ACTION ITEM -
Scan the entries below for "takeover" and copy each line that holds it.

INPUT -

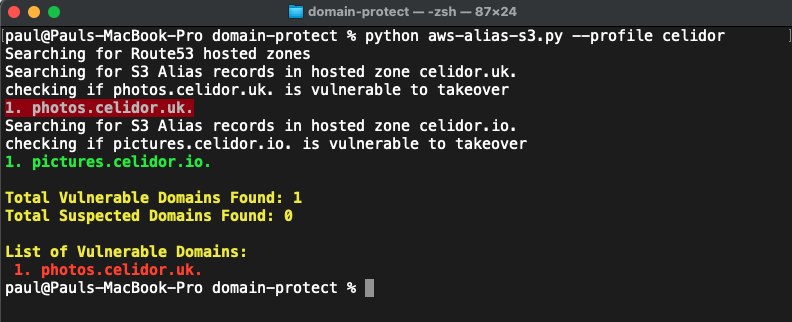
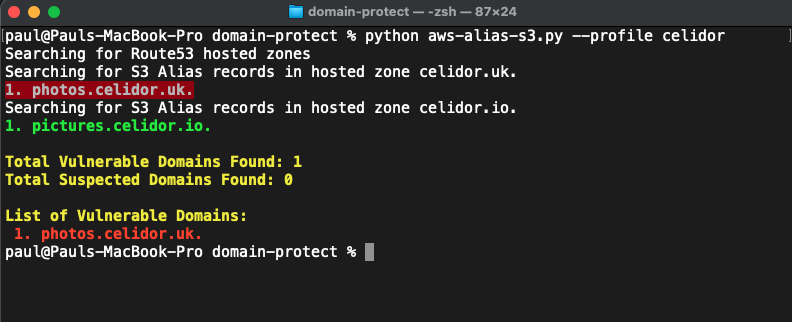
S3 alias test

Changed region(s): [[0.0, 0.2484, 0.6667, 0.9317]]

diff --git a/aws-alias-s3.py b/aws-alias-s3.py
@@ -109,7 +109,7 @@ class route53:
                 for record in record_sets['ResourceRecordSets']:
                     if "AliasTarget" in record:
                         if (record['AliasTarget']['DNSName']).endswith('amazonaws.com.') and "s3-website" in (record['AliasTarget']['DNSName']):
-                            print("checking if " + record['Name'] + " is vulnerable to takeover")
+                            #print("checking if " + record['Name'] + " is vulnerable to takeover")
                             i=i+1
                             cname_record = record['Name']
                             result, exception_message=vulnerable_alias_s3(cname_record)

EXPECTED ANSWER -
-                            print("checking if " + record['Name'] + " is vulnerable to takeover")
+                            #print("checking if " + record['Name'] + " is vulnerable to takeover")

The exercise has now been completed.